[Records drawn from a dataset]
Segment Open
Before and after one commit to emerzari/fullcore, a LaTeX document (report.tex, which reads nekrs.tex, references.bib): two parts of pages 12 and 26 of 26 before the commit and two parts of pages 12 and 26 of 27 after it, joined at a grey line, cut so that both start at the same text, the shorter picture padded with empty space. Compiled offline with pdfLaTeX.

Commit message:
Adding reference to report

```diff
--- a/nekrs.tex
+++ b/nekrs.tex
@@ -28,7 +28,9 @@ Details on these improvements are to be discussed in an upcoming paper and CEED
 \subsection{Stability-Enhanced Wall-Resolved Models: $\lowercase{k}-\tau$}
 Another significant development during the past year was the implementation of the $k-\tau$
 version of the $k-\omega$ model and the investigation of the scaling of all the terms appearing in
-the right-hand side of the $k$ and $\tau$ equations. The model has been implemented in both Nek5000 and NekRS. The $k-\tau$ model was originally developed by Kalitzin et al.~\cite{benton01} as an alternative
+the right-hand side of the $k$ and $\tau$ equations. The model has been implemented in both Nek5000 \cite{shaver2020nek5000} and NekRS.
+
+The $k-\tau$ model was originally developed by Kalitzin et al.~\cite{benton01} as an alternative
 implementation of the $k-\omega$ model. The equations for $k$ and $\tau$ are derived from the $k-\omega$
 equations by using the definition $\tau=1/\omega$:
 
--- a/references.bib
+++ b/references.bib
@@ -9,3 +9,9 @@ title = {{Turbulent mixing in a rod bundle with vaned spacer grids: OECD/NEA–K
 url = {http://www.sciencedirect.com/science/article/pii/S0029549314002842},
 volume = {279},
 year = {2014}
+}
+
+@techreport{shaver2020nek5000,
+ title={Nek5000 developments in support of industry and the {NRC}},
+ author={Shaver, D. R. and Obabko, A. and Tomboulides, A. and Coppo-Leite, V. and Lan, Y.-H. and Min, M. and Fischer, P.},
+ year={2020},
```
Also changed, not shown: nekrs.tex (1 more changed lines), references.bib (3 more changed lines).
Segment Closed
Segment Open
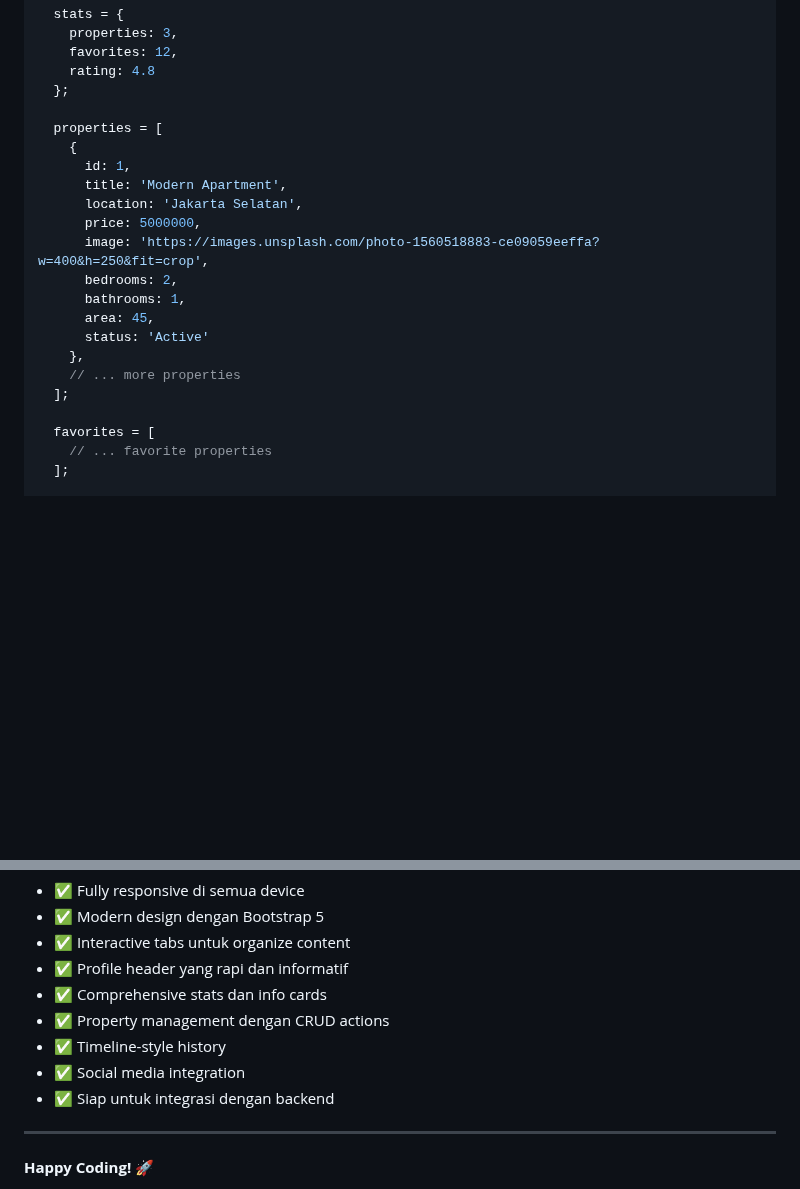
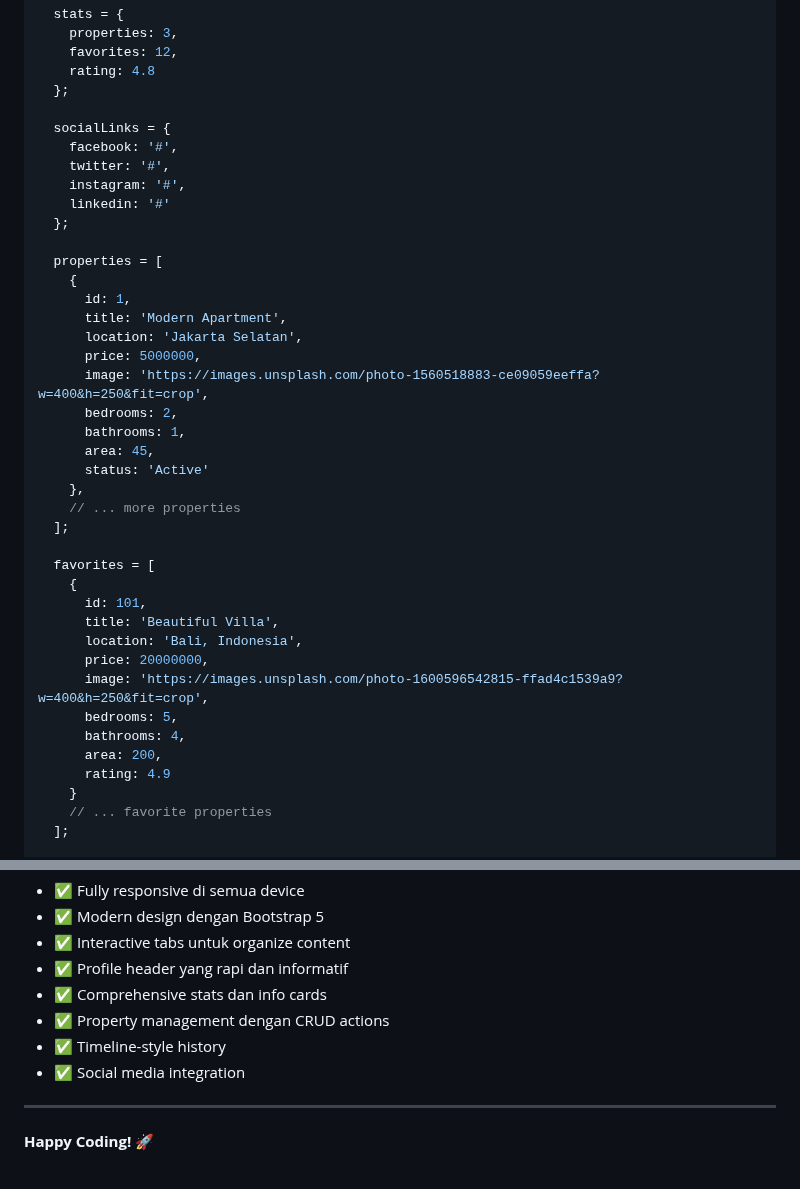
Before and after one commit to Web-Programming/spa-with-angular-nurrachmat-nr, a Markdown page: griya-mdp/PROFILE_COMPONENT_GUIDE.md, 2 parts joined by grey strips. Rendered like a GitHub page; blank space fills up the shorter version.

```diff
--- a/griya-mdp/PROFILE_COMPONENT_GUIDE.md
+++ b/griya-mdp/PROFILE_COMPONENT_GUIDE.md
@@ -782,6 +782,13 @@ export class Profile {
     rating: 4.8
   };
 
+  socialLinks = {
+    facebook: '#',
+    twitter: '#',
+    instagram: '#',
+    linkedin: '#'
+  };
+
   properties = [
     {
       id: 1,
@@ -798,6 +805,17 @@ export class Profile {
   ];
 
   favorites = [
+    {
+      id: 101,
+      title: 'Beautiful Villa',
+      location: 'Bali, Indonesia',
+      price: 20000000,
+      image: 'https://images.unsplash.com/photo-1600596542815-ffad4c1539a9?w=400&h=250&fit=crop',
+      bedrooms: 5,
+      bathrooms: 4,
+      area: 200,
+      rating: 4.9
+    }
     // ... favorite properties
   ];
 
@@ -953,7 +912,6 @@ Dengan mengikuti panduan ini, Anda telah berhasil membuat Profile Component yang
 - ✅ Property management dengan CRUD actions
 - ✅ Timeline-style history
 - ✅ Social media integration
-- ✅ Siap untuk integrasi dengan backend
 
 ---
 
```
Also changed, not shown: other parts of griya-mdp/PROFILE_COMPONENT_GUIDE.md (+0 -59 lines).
Segment Closed
Task to carry out: Among the lines above, find each one containing the string "equations" and copy it.

Answer area:
-the right-hand side of the $k$ and $\tau$ equations. The model has been implemented in both Nek5000 and NekRS. The $k-\tau$ model was originally developed by Kalitzin et al.~\cite{benton01} as an alternative
+the right-hand side of the $k$ and $\tau$ equations. The model has been implemented in both Nek5000 \cite{shaver2020nek5000} and NekRS.
 implementation of the $k-\omega$ model. The equations for $k$ and $\tau$ are derived from the $k-\omega$
 equations by using the definition $\tau=1/\omega$:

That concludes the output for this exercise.